Having enough gas in the tank is a good idea for obvious reasons: you don’t want to run out of gas in a snowstorm, and you do want to have enough gas in the tank to keep your car running if you become stuck in the snow and need to wait for help.

Come wintertime, many people will also tell you that you should always have a full tank of gas because it helps prevent water from building up and causing your fuel lines to freeze. It’s true that maintaining some fuel in your tank will help reduce the risk of frozen fuel lines; however, don’t worry if your gas gauge dips below “F.” Most mechanics recommend that you keep at least a quarter of a tank of gas in your car in the winter. Any more fuel than that is a bonus, not necessarily a requirement.

You can wait until spring to give your car a good cleaning.

Fact or fiction? Fiction.

It’s pretty safe to say that no one—except maybe the most die-hard car maintenance enthusiasts—get enjoyment out of washing their car in the middle of winter. Most people skip the car wash in the winter, figuring that it’s pretty pointless to get their car spotless when it’s just going to get dirty from the snow and salt anyway.

This is a mistake. Washing your car regularly in the winter can reduce the build-up of grit and salt that can permanently damage your car if left unchecked. Before winter hits, you can wax your car to protect the paint job. And in between snowstorms, try to get your car to the car wash.

For better traction in snowy conditions, you should under-inflate your tires.

Fact or fiction? Fiction, sort of.

This tip isn’t quite as cut-and-dry as well-meaning friends and family would suggest. It’s true that under-inflating your tires will “flatten” them, giving them more contact with the ground. And the more contact the tire has, the more traction it has.

But (and this is important), this advice really only works on sand or compacted snow. Most of the time, it’s actually better to have narrower tires so that they “cut through” the snow down to the surface of the road. Most snow tires are narrower than all-season tires for this reason. Also, if you drive on under-inflated tires at high speeds (say you’ve gone straight from an unplowed snowy neighborhood to a recently plowed highway), you run the risk of your tires overheating and exploding!

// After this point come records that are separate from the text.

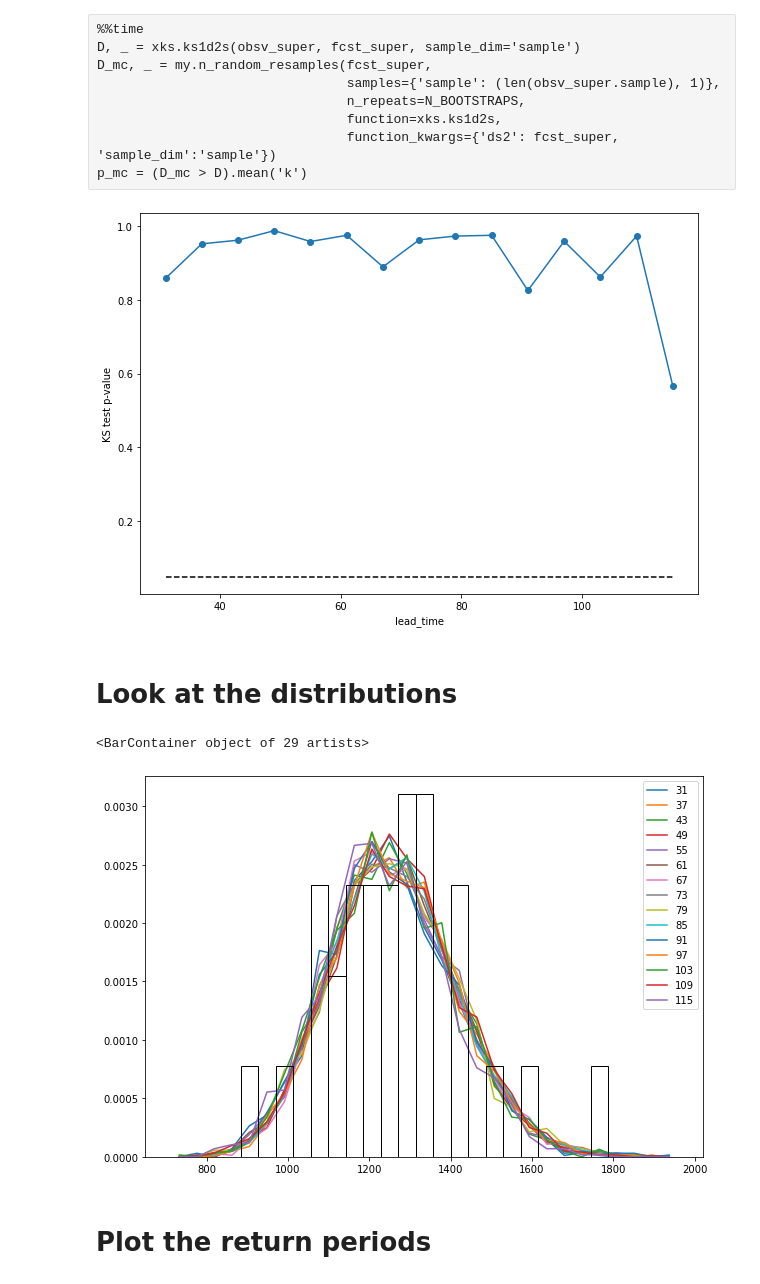
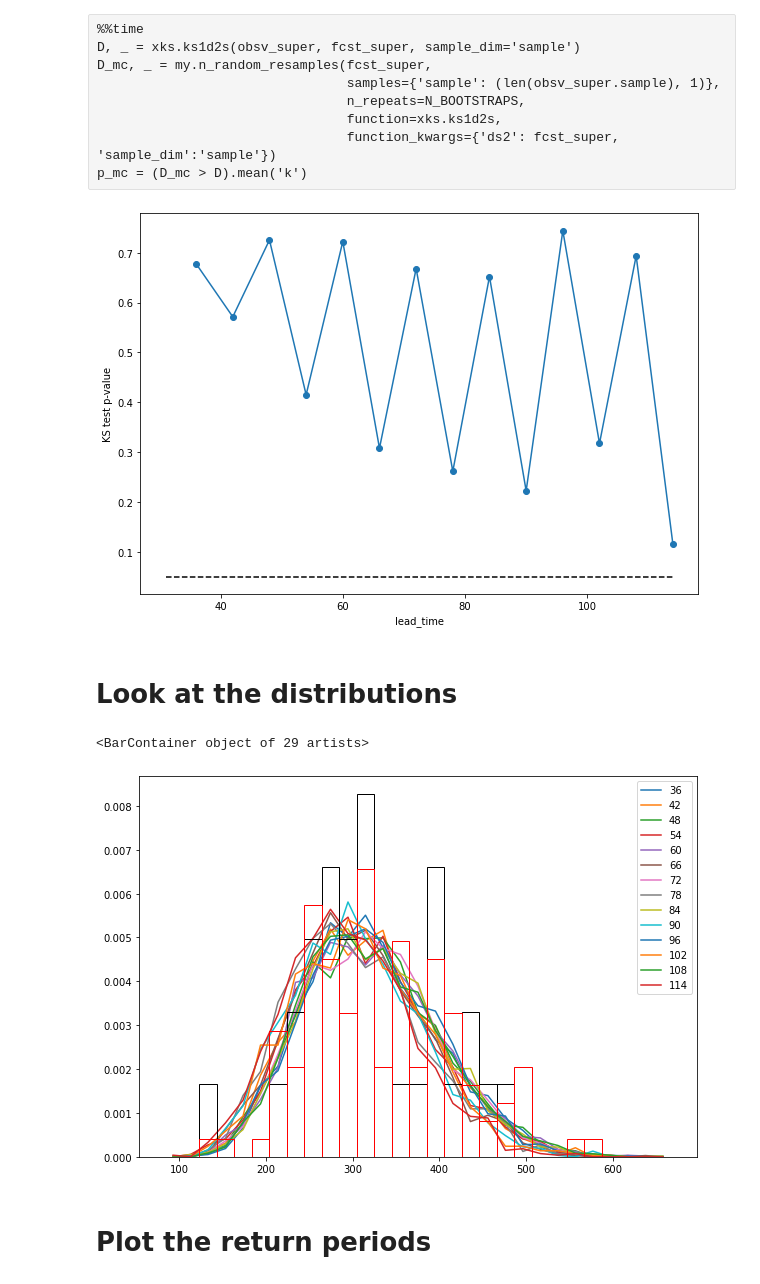
Before and after one commit to dougiesquire/hydro_tasmania, a Jupyter notebook: 2020/2.0_unseen.ipynb, the cells around one changed output. Cells and saved outputs as stored; diff of their text form; code cells hidden in the pictures.

```diff
--- a/2020/2.0_unseen.ipynb
+++ b/2020/2.0_unseen.ipynb
@@ -74,9 +74,10 @@ def resample_forecasts_monthly(ds, n_months, end_month, method='sum',
 # %% [markdown]
 # Stack the data
 # %%
-N_MONTHS = 12
-END_MONTH = 12
+N_MONTHS = 3
+END_MONTH = 11
 ACC_METHOD = 'sum'
+OBS_METHOD = 'Q-NOV'
 # %%
 obsv_ds = 'awap' if VARIABLE == 'precip' else 'jra55'
 obsv = my.open_zarr(f'data/{obsv_ds}_{VARIABLE}_{REGION}_ts.zarr.zip').compute()
@@ -90,14 +91,12 @@ fcst_acc = resample_forecasts_monthly(
 fcst_acc = fcst_acc.assign_coords({
     'time': fcst_acc.time.fillna(cftime.DatetimeJulian(1800, 1, 1))})
 
-obsv_acc = obsv.resample(time='A-DEC').sum()
+obsv_acc = getattr(obsv.resample(time=OBS_METHOD), ACC_METHOD)()
 # %% [markdown]
 # Keep only a certain month
 # %%
-month = END_MONTH
-
-fcst_acc = fcst_acc.where(fcst_acc.time.dt.month == month, drop=True)
-obsv_acc = obsv_acc.where(obsv_acc.time.dt.month == month, drop=True)
+fcst_acc = fcst_acc.where(fcst_acc.time.dt.month == END_MONTH, drop=True)
+obsv_acc = obsv_acc.where(obsv_acc.time.dt.month == END_MONTH, drop=True)
 # %% [markdown]
 # Test which leads are correlated
 # %%
@@ -187,31 +190,37 @@ plt.plot([min_lead_month,fcst_acc.lead_time.max()],[0.05,0.05],'k--')
 
 plt.ylabel('KS test p-value');
 # %% [output]
-[figure, old version]
+[figure, new version]
 # %% [markdown]
 # Look at the distributions
 # %%
 plt.figure(figsize=(10,7))
 
 bins = np.linspace(fcst_super[VARIABLE].min(),
                    fcst_super[VARIABLE].max(),
                    30)
 
 for lead in fcst_super.lead_time:
     data = fcst_super[VARIABLE].sel(lead_time=lead).values
     hist, bin_edges = np.histogram(data[~np.isnan(data)], bins=bins, density=True)
     bin_centers = 0.5 * (bin_edges[:-1] + bin_edges[1:])
     plt.plot(bin_centers, hist, zorder=1)
 plt.legend(fcst_super.lead_time.values)
 
 data = obsv_super[VARIABLE].values
 hist, bin_edges = np.histogram(data[~np.isnan(data)], bins=bins, density=True)
 bin_centers = 0.5 * (bin_edges[:-1] + bin_edges[1:])
 bin_width = bin_edges[1]-bin_edges[0]
 plt.bar(bin_centers, hist, width=bin_width, edgecolor='k', facecolor='none', zorder=2)
+
+data = obsv_acc[VARIABLE].values
+hist, bin_edges = np.histogram(data[~np.isnan(data)], bins=bins, density=True)
+bin_centers = 0.5 * (bin_edges[:-1] + bin_edges[1:])
+bin_width = bin_edges[1]-bin_edges[0]
+plt.bar(bin_centers, hist, width=bin_width, edgecolor='r', facecolor='none', zorder=2)
 # %% [output]
 <BarContainer object of 29 artists>
-[figure, old version]
+[figure, new version]
 # %% [markdown]
 # Plot the return periods
 # %%
```
Also changed, not shown: parts of 27 cells of this notebook.
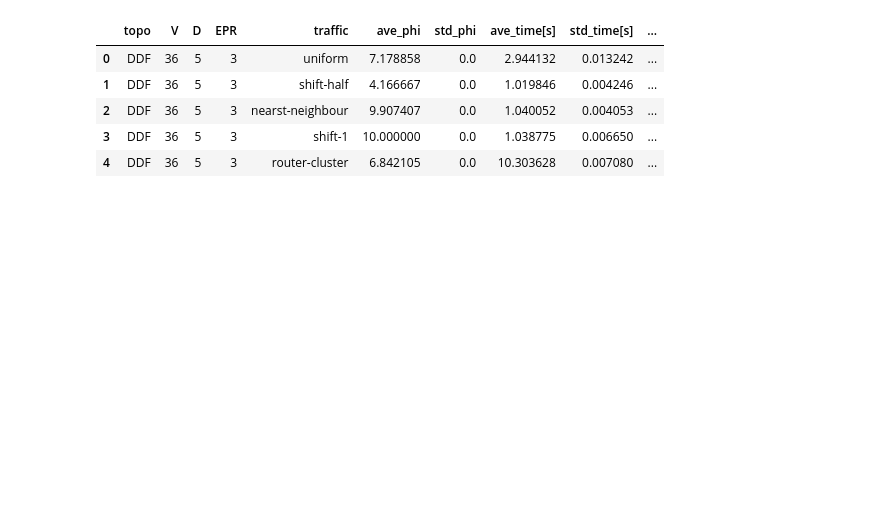
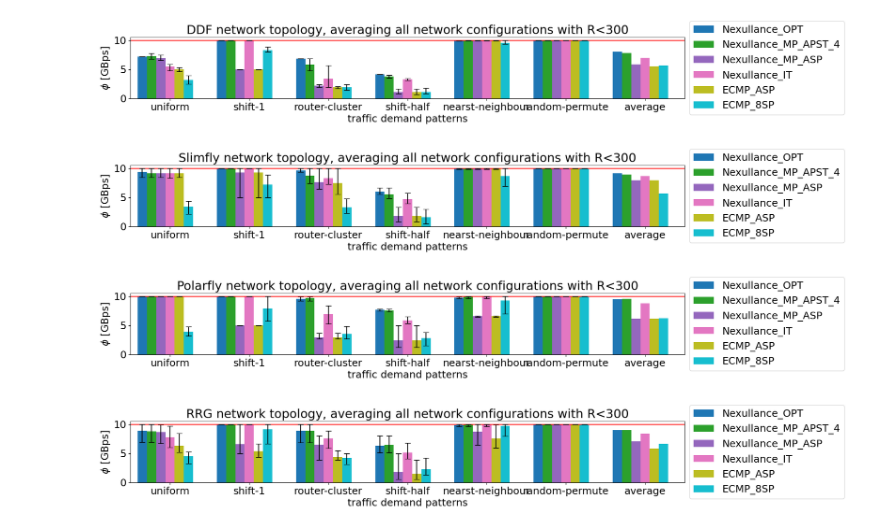
Before and after one commit to ziyuezzy/NexullanceFlowlevel, a Jupyter notebook: Nexullance_journal_data_gen/Nexullance_compare/plot_phi.ipynb, the cells around one changed output. Saved outputs shown, nothing was run; the diff lists cells and outputs as text; code cells hidden in the pictures; blank space fills up the shorter version.

```diff
--- a/Nexullance_journal_data_gen/Nexullance_compare/plot_phi.ipynb
+++ b/Nexullance_journal_data_gen/Nexullance_compare/plot_phi.ipynb
@@ -88,6 +91,52 @@ def plot_bench_bars(_data: dict, methods_name: list, title: str, x_label: str, y
 
     # Show plot
     plt.show()
+# %%
+def plot_for_topo(topo_name, max_R=300):
+
+    plot_data = {
+        'uniform': [],
+        'shift-1': [],
+        'router-cluster': [],
+        'shift-half': [],
+        'nearst-neighbour': [],
+        'random-permute': []
+    }
+    plot_errors = {
+        'uniform': [],
+        'shift-1': [],
+        'router-cluster': [],
+        'shift-half': [],
+        'nearst-neighbour': [],
+        'random-permute': []
+    }
+    y_counter = {}.fromkeys(all_methods, 0) # for each method, add up the y values, this is for calculating the average later
+    for traffic in plot_data.keys():
+        for method_name, df in raw_data.items():
+            topo_data = df[df['topo'] == topo_name]
+            _values = (topo_data[(topo_data["V"]< max_R) & (topo_data["traffic"]==traffic)])["ave_phi"]
+            # _values = list(df[(df["traffic"]==traffic) & (df["V"]< max_R)]["ave_phi"])
+            ave_Phi_per_EP = np.average(_values)
+            min_Phi_per_EP = np.min( _values )
+            max_Phi_per_EP = np.max( _values )
+
+            y_counter[method_name] += ave_Phi_per_EP
+
+            plot_data[traffic].append(ave_Phi_per_EP)
+            plot_errors[traffic].append((ave_Phi_per_EP-min_Phi_per_EP, max_Phi_per_EP-ave_Phi_per_EP))
+
+    plot_data['average'] = np.array(list(y_counter.values()))/len(plot_errors)
+    plot_bench_bars(plot_data, list(raw_data.keys()),
+                    f"{topo_name} network topology, averaging all network configurations with R<{max_R}",
+                    "traffic demand patterns", "$\phi$ [GBps]", errors=plot_errors)
+# %%
+for topo in ["DDF", "Slimfly", "Polarfly", "RRG"]:
+    plot_for_topo(topo)
+# %% [output]
+[figure, added]
+[figure, added]
+[figure, added]
+[figure, added]
 # %%
 def plot_for_traffic(traffic, max_R=300):
 
@@ -124,15 +173,6 @@ def plot_for_traffic(traffic, max_R=300):
     plot_bench_bars(plot_data, list(raw_data.keys()),
                     f"{traffic} traffic demand pattern, averaging all network configurations with R<{max_R}",
                     "network topology", "$\Phi$ per EP [GBps]", errors=plot_errors)
-# %%
-raw_data[all_methods[0]].head()
-# %% [output]
-|  | topo | V | D | EPR | traffic | ave_phi | std_phi | ave_time[s] | std_time[s] | ... |
-| 0 | DDF | 36 | 5 | 3 | uniform | 7.178858 | 0.0 | 2.944132 | 0.013242 | ... |
-| 1 | DDF | 36 | 5 | 3 | shift-half | 4.166667 | 0.0 | 1.019846 | 0.004246 | ... |
-| 2 | DDF | 36 | 5 | 3 | nearst-neighbour | 9.907407 | 0.0 | 1.040052 | 0.004053 | ... |
-| 3 | DDF | 36 | 5 | 3 | shift-1 | 10.000000 | 0.0 | 1.038775 | 0.006650 | ... |
-| 4 | DDF | 36 | 5 | 3 | router-cluster | 6.842105 | 0.0 | 10.303628 | 0.007080 | ... |
 # %%
 for traffic in ['uniform', 'shift-half', 'nearst-neighbour', 'shift-1',
        'router-cluster', 'random-permute']:
```
Also changed, not shown: parts of 2 cells of this notebook, 22 other files.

Keep your tires inflated according to the manufacturer’s guidelines, and make sure to check them periodically with a tire pressure gauge.

You don’t need snow tires.

Fact or fiction? Fiction.

Tires aren’t cheap, so it’s hard for most people to stomach the idea of spending that much money on something that will only be used for a couple months out of the year. And really, are they that much of a necessity?

In Ohio and Northern Kentucky, yes. Snow tires make it much easier and safer to drive in the winter, even when there isn’t any snow on the ground. Snow tires are made of a rubber that is designed to be more flexible and to give better traction in colder temperatures, which means that you will be better equipped to brake and turn in snow and on cold roadways.

Consider investing in a set of snow or all-season tires, if you don’t have them already.

You can extend the life of your windshield wiper blades by wiping them with vinegar.

Fact or fiction? Fiction.

Winter is not the time to drive with faulty or streaky windshield wipers, as they are a danger to yourself and others. You may periodically clean the ice off with paper towels, but when your windshield wipers have become worn, it’s time to replace them.

To keep working windshield wipers in good condition, there are a few things you can do. Don’t try to use your wipers to remove ice or lots of snow from the windshield: use an ice scraper for that, and work carefully around the wipers. (Be careful with the ice scraper: using it with too much force could chip or crack your windshield.) If you park outside overnight, leave the windshield wipers in a raised position so that they don’t freeze to the windshield.

Did you learn something new? We hope so! Jack’s Glass is here to help you stay safe this winter.

If you have a chip or crack in your windshield that you haven’t gotten around to repairing, don’t wait any longer. Winter’s cold temperatures will only make it worse. You can trust our experts to repair the damage and save your windshield.

If you need a windshield replacement, we can help with that too. We’ll even come to you! Find a location near you or call us at 859-342-JACKS (5225) to find out what we can do for you.